Nov 19, 2007 at 9:27 am #1225881
@aalarfajLocale: Northern MN
Hey everyone, I was curious to hear what people bring with them for gear repair on the trail? I used to carry about 3 ounce(85g) of gear repair stuff but would like to pare it down to an ounce(28g) or less. I was thinking of keeping a heavy duty needle, dental floss, some duct(gorilla) tape, a couple of patches, and a small tube of seam grip. Thanks for any input.Nov 19, 2007 at 1:05 pm #1409556
@funnymoLocale: Sunshine State
Your list looks great. I also assume you carry some sort of knife???? I include it in my repair kit weight.
Given that you want 1oz, w/ a knife on top of your list you can handle most mishaps!Nov 19, 2007 at 2:20 pm #1409560
@aalarfajLocale: Northern MN
Mr. Harper, you have assume correctly. I will also be carrying a leatherman squirt P4 with will also be my pot grabber, file for nails, and what ever I need it for. Thank you for insight. What do you carry?
azizNov 19, 2007 at 4:10 pm #1409572
@quoddyLocale: New York/Vermont Border
Good choice. I went for the Squirt S4 since I seem to use scissors three or four times a day.
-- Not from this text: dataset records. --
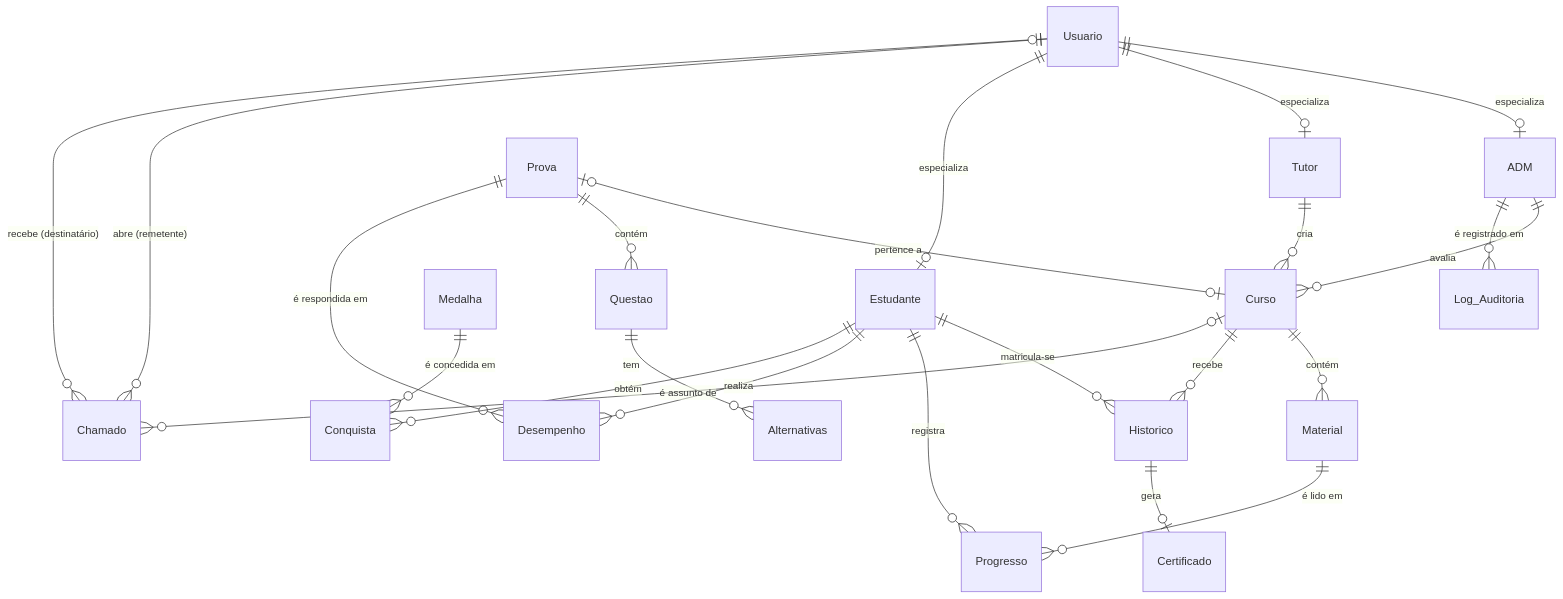
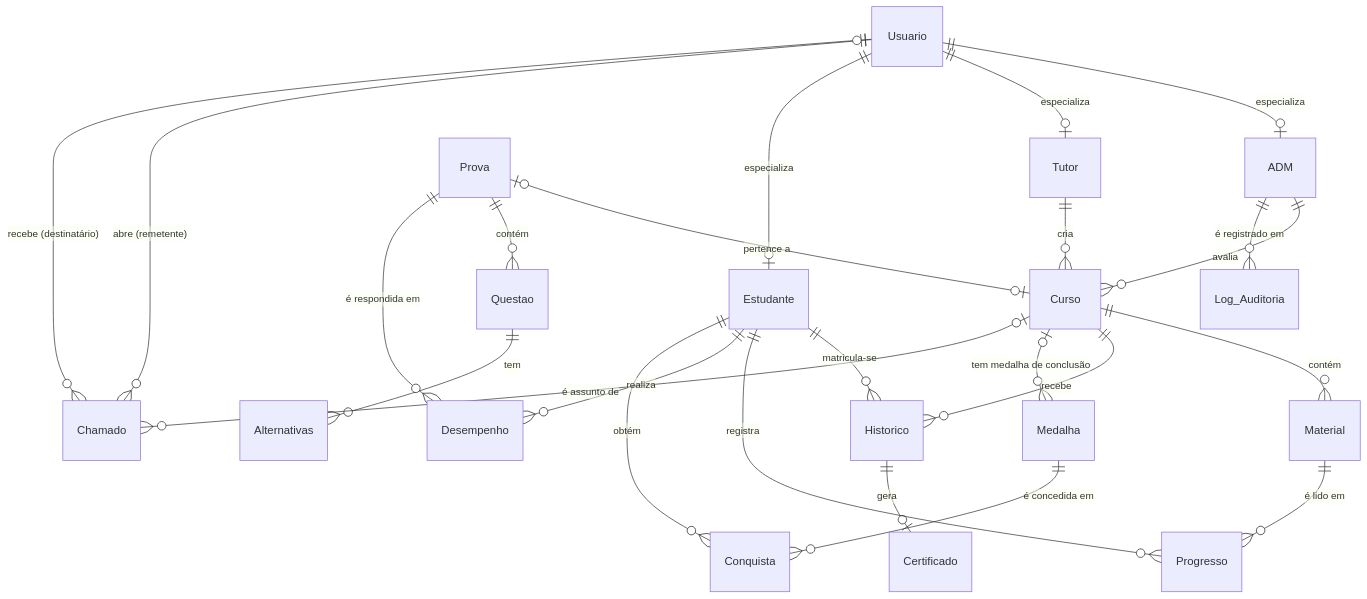
The diagram in SQL/README.md (WillSennaa/Pim-4), drawn with Mermaid before and after one commit. The commit also changed other lines of this file and 19 other files, not shown here.

````diff
--- a/SQL/README.md
+++ b/SQL/README.md
@@ -88,25 +92,26 @@
 ```mermaid
 erDiagram
     Usuario ||--o| ADM : "especializa"
     Usuario ||--o| Tutor : "especializa"
     Usuario ||--o| Estudante : "especializa"
     Tutor ||--o{ Curso : "cria"
     ADM ||--o{ Curso : "avalia"
     Prova |o--o| Curso : "pertence a"
     Curso ||--o{ Material : "contém"
     Prova ||--o{ Questao : "contém"
     Questao ||--o{ Alternativas : "tem"
     Estudante ||--o{ Historico : "matricula-se"
     Curso ||--o{ Historico : "recebe"
     Historico ||--o| Certificado : "gera"
     Estudante ||--o{ Progresso : "registra"
     Material ||--o{ Progresso : "é lido em"
     Estudante ||--o{ Desempenho : "realiza"
     Prova ||--o{ Desempenho : "é respondida em"
     Estudante ||--o{ Conquista : "obtém"
     Medalha ||--o{ Conquista : "é concedida em"
+    Curso |o--o{ Medalha : "tem medalha de conclusão"
     Usuario ||--o{ Chamado : "abre (remetente)"
     Usuario |o--o{ Chamado : "recebe (destinatário)"
     Curso |o--o{ Chamado : "é assunto de"
     ADM ||--o{ Log_Auditoria : "é registrado em"
 ```
````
My only real repair gear is the medical duct tape I carry in my small first aid pouch.Nov 20, 2007 at 10:27 pm #1409750
I have a mix of items
– 4 safety pins in with the medical kit
– Micra w/ scissors 1.7 oz, but I think I may get a P4 (2oz) and bring a tiny swiss army with scissors (.7)… I like having both tools and have used both items (pliers and scissors)… I like the pot holder use.
– duct tape, but in with the survival stuff..
– I do have a seamseal/patch kit for the inflatable pad – .7oz
– Also will chop up the bear lines if I need some rope for repairs…
Would be curious to know what else people bring…
– JakeNov 21, 2007 at 6:03 am #1409763
@funnymoLocale: Sunshine State
I, too, carry the P4 – love it! And like Jake, I get the most a lot of use from scissors, so I also carry a gerber knife w/scissors & integrated nail clipper too. I'll weigh the two knives together to get the weight. I know it weighs more this way, but what the heck!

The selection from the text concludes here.